This year I had student groups in one of my courses at Appalachian State University work together with the Watauga River Conservation Partners, a local community organization working to protect the Watauga River, in a service-learning project creating games related to the wetlands. By the end of the semester, these games were available for the community to play on mobile phones and tablet devices at a wetlands area adjacent the Boone Greenway Trail, a popular recreation area in town. We first experimented with several platforms for developing the games, but in the end all of the groups selected SCVNGR. Much of the reason for adopting SCVNGR was that students found that creating challenges and treks is simple and straightforward. The SCVNGR builder interface is an online application, and doesn’t require knowledge of a scripting language, so students can spend time creating the content, characters, and storylines for the games – instead of struggling with coding interactions and building the mobile application interface.
I outline some aspects and examples of the SCVNGR educational games in the recent issue of EDUCAUSE Quarterly, in the article, Student-Community Collaboration to Construct Mobile Learning Games. One of the wetland games created by a student group in SCVNGR is called Bug Off, and includes challenges related to the importance of insects in the wetlands. For instance, a couple of challenges designed for Bug Off use the text and photo input of the SCVNGR platform at two physical locations in the wetlands area of Boone Greenway, so at those locations a player would be presented with the following challenges:
• A Dragonfly flaps its wings over 2,000 times per minute! How many times can you flap your arms in a minute? (text input)
• Take a photo of your partner flapping her “wings.” (photo input)
• In a single day, the dragonfly eats more than its own weight in mosquitoes. How many chicken nuggets would you have to eat in one day to equal your weight? (text input)
Here are some screenshots from the challenges:
Student-created videos accompany these challenges, helping students solve the weight question by providing necessary facts. In fact, student groups found that video media was the most effective way of presenting educational content and information to the players through SCVNGR, prior to having players answer a challenge.

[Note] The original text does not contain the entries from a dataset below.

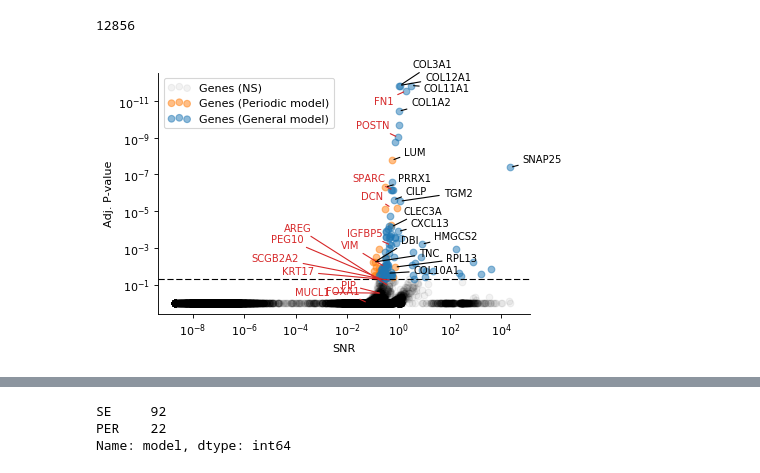
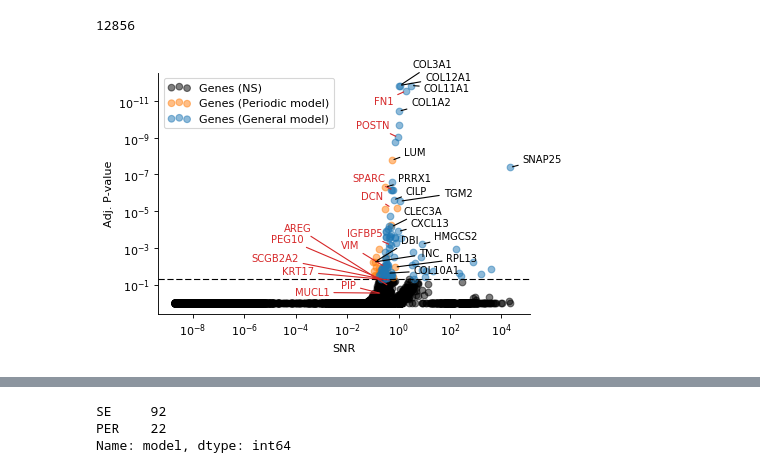
Before and after one commit to Teichlab/SpatialDE, a Jupyter notebook: Analysis/BreastCancer/Breast Cancer Tissue Analysis.ipynb, the cells around one changed output, grey strips where cells are left out. Drawn from its saved outputs; the diff is of its cells as text; code cells hidden in the pictures.

```diff
--- a/Analysis/BreastCancer/Breast Cancer Tissue Analysis.ipynb
+++ b/Analysis/BreastCancer/Breast Cancer Tissue Analysis.ipynb
@@ -219,7 +228,7 @@ plt.yscale('log')
 
 tmp = results.query('qval > 0.05')
 plt.scatter(1./ tmp['max_delta'], tmp['qval'],
-            alpha=0.05, rasterized=True, label='Genes (NS)', marker='o', color='k');
+            alpha=0.5, rasterized=True, label='Genes (NS)', marker='o', color='k');
 
 tmp = ms_results.query('model == "PER"')
 plt.scatter(1./ tmp['max_delta'], tmp['qval'],
@@ -260,31 +269,31 @@ for i, r in tmp.iterrows():
 # Annotate top genes
 x_offsets = {'COL3A1': 3,
              'COL12A1': 1e1,
              'TGM2': 5e1,
              'COL10A1':1e1,
              'RPL13': 1e2,
              'TNC': 6e1,
              'DBI': 1e1}
 y_offsets = {'COL3A1': 1e1,
              'COL11A1': 5e-1,
              'CLEC3A': 5,
              'COL10A1': 1,
              'DBI': 1e1}
 for i, r in top_per_ls.iterrows():
     xy = (1./r['max_delta'], r['qval'])
     xyt = (xy[0] * x_offsets.get(r['g'], 3),
            xy[1] / y_offsets.get(r['g'], 2),)
     plt.annotate(r['g'], xy, xyt, color='k', arrowprops={'arrowstyle': '-'}, size=9)
 
 
 plt.axhline(0.05, ls='--', c='k', lw=1)
 
 plt.xlabel('SNR');
 plt.ylabel('Adj. P-value');
 plt.gca().invert_yaxis()
 
 plt.legend(scatterpoints=3, loc='upper left')
 
 plt.savefig('sigma_pval_BC.pdf', bbox_inches='tight');
 # %% [output]
-[figure, old version]
+[figure, new version]
```
Also changed, not shown: parts of 8 cells of this notebook, 6 other files.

Also, many of my student groups took advantage of developing several different media resources for challenges, including video and images, to present characters and more complex storylines into the treks – making the games more engaging to younger players and families with young children who might be visiting the Greenway walking trails and pull up the games on their phones. For example, students created a fun video related to the role of dragonflies in the wetlands, and even demonstrate the “correct” way to flap your wings:
Overall, the benefits to my students who were creating the place-based mobile games within a service-learning context were related to both content knowledge and attitude towards community engagement. I found that the project not only increased my students’ interest in community service, but it also prompted a strong positive reaction to different types of collaboration in the development phase of the games. It was evident that the student groups enjoyed working on the project, and learned a lot about both game design and interaction. Moreover, they also ended up learning a lot about the wetlands – which is proof to me that constructing mobile learning games can be a valuable instructional strategy.